bio_margo-sorgman_180x243_aMy name is Margo, and I was diagnosed with PV in late spring of 2014.   Probably like many of you with an MPN diagnosis, it was incidental.  I was attending a special event and did not feel well.  This led to a series of steps, which brought me to Dr. Brady Stein, a wonderful doctor.  I came to our first appointment with a single-spaced narrative and set of questions about red blood cell production.  He leaned forward and told me the study of MPNs was his life’s work and that he would take good care of me.  And as I walked home, I knew I was going to live a full life.

I keep up to date, like many of you.  I am learning how to navigate those “firsts” after diagnosis.  When I went for my flu shot, I updated the form to include PV. It felt strange at first.  But the more I explained PV, the more of an authority I became.  I know I will approach my diagnosis with energy and a determination to take charge.

Of course, there are some changes.  But many of the changes are improvements.  I pay more attention to my body.  When I get tired, I can decide whether to rest or keep going.  When I am feeling fatigued after standing in one place for a bit of time, I now shuffle my feet to alleviate that fatigue.  Another positive outcome from my PV diagnosis is to think about how I spend my time.  I am getting better at selecting activities that come my way.  When I go for my blood tests and periodic phlebotomies as a result of my HCT level, I am surrounded by others with cancers so much more serious than mine.  And I leave feeling a bit guilty about my good fortune to have a superb doctor, a robust field of MPN research, and a great family and friends network.

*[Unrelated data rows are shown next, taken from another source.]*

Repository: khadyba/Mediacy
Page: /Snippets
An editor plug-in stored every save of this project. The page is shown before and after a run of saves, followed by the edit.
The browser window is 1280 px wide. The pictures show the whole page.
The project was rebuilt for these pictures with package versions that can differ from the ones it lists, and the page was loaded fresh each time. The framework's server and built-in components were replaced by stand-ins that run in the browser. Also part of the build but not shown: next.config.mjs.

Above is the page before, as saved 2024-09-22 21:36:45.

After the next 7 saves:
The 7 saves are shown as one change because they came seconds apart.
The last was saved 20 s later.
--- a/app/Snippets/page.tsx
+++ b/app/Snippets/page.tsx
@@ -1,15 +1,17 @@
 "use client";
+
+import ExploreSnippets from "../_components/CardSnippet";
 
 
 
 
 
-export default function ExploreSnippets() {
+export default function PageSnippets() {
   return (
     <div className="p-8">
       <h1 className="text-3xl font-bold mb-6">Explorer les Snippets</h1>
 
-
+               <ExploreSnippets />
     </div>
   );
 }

PV has not robbed me of the joy of loving others, watching a beautiful sunset, and being mesmerized by our Maestro Muti as he conducts the Chicago Symphony Orchestra.  I take classes, volunteer actively and love to write.  There is much insight when I see my hopes and tensions on the page.  Soren Kierkegaard reminds me that “life can only be understood backwards: but it must be lived forwards.”  I agree.

After diagnosis, what changes have you found to actually be improvements? Tell me in the comments section.

Margo